• WHAT IS EXPECTED
Would you reproduce the entries exactly, including every line?

• DATA TO EXAMINE
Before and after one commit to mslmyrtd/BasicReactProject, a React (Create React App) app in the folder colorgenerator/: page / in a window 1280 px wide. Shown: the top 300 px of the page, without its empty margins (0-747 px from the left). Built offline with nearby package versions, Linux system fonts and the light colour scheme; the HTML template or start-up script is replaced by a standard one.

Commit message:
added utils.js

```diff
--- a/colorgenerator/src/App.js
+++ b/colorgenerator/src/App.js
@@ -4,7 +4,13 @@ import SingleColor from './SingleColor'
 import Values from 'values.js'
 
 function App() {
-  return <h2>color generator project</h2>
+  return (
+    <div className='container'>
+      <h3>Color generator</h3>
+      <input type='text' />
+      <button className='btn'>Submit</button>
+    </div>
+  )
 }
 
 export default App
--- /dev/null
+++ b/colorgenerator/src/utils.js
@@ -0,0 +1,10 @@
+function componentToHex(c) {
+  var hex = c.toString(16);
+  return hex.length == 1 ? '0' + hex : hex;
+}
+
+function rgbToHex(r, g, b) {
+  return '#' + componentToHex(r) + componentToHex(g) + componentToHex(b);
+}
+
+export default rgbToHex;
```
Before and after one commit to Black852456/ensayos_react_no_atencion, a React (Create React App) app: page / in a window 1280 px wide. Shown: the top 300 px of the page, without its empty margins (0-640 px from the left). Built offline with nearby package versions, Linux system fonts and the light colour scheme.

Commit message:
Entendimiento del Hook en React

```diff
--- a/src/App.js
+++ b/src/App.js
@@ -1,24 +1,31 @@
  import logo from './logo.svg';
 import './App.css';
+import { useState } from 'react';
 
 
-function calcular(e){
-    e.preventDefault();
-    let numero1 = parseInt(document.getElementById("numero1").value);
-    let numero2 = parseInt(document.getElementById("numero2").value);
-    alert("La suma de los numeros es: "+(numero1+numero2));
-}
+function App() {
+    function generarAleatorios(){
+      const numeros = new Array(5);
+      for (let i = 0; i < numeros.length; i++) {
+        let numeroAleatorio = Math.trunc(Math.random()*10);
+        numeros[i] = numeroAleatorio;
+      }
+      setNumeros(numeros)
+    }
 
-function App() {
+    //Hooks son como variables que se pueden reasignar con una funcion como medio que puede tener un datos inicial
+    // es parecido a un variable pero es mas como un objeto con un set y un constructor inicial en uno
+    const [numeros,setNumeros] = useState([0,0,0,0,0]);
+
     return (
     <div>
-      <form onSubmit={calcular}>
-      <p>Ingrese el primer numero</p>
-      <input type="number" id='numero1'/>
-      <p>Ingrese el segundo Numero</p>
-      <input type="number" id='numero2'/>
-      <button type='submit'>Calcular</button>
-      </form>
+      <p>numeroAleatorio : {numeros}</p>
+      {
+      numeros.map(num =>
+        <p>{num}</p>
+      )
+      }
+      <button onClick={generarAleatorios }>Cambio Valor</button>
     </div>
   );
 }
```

• EXERCISE RESULT
Before and after one commit to mslmyrtd/BasicReactProject, a React (Create React App) app in the folder colorgenerator/: page / in a window 1280 px wide. Shown: the top 300 px of the page, without its empty margins (0-747 px from the left). Built offline with nearby package versions, Linux system fonts and the light colour scheme; the HTML template or start-up script is replaced by a standard one.

Commit message:
added utils.js

```diff
--- a/colorgenerator/src/App.js
+++ b/colorgenerator/src/App.js
@@ -4,7 +4,13 @@ import SingleColor from './SingleColor'
 import Values from 'values.js'
 
 function App() {
-  return <h2>color generator project</h2>
+  return (
+    <div className='container'>
+      <h3>Color generator</h3>
+      <input type='text' />
+      <button className='btn'>Submit</button>
+    </div>
+  )
 }
 
 export default App
--- /dev/null
+++ b/colorgenerator/src/utils.js
@@ -0,0 +1,10 @@
+function componentToHex(c) {
+  var hex = c.toString(16);
+  return hex.length == 1 ? '0' + hex : hex;
+}
+
+function rgbToHex(r, g, b) {
+  return '#' + componentToHex(r) + componentToHex(g) + componentToHex(b);
+}
+
+export default rgbToHex;
```
Before and after one commit to Black852456/ensayos_react_no_atencion, a React (Create React App) app: page / in a window 1280 px wide. Shown: the top 300 px of the page, without its empty margins (0-640 px from the left). Built offline with nearby package versions, Linux system fonts and the light colour scheme.

Commit message:
Entendimiento del Hook en React

```diff
--- a/src/App.js
+++ b/src/App.js
@@ -1,24 +1,31 @@
  import logo from './logo.svg';
 import './App.css';
+import { useState } from 'react';
 
 
-function calcular(e){
-    e.preventDefault();
-    let numero1 = parseInt(document.getElementById("numero1").value);
-    let numero2 = parseInt(document.getElementById("numero2").value);
-    alert("La suma de los numeros es: "+(numero1+numero2));
-}
+function App() {
+    function generarAleatorios(){
+      const numeros = new Array(5);
+      for (let i = 0; i < numeros.length; i++) {
+        let numeroAleatorio = Math.trunc(Math.random()*10);
+        numeros[i] = numeroAleatorio;
+      }
+      setNumeros(numeros)
+    }
 
-function App() {
+    //Hooks son como variables que se pueden reasignar con una funcion como medio que puede tener un datos inicial
+    // es parecido a un variable pero es mas como un objeto con un set y un constructor inicial en uno
+    const [numeros,setNumeros] = useState([0,0,0,0,0]);
+
     return (
     <div>
-      <form onSubmit={calcular}>
-      <p>Ingrese el primer numero</p>
-      <input type="number" id='numero1'/>
-      <p>Ingrese el segundo Numero</p>
-      <input type="number" id='numero2'/>
-      <button type='submit'>Calcular</button>
-      </form>
+      <p>numeroAleatorio : {numeros}</p>
+      {
+      numeros.map(num =>
+        <p>{num}</p>
+      )
+      }
+      <button onClick={generarAleatorios }>Cambio Valor</button>
     </div>
   );
 }
```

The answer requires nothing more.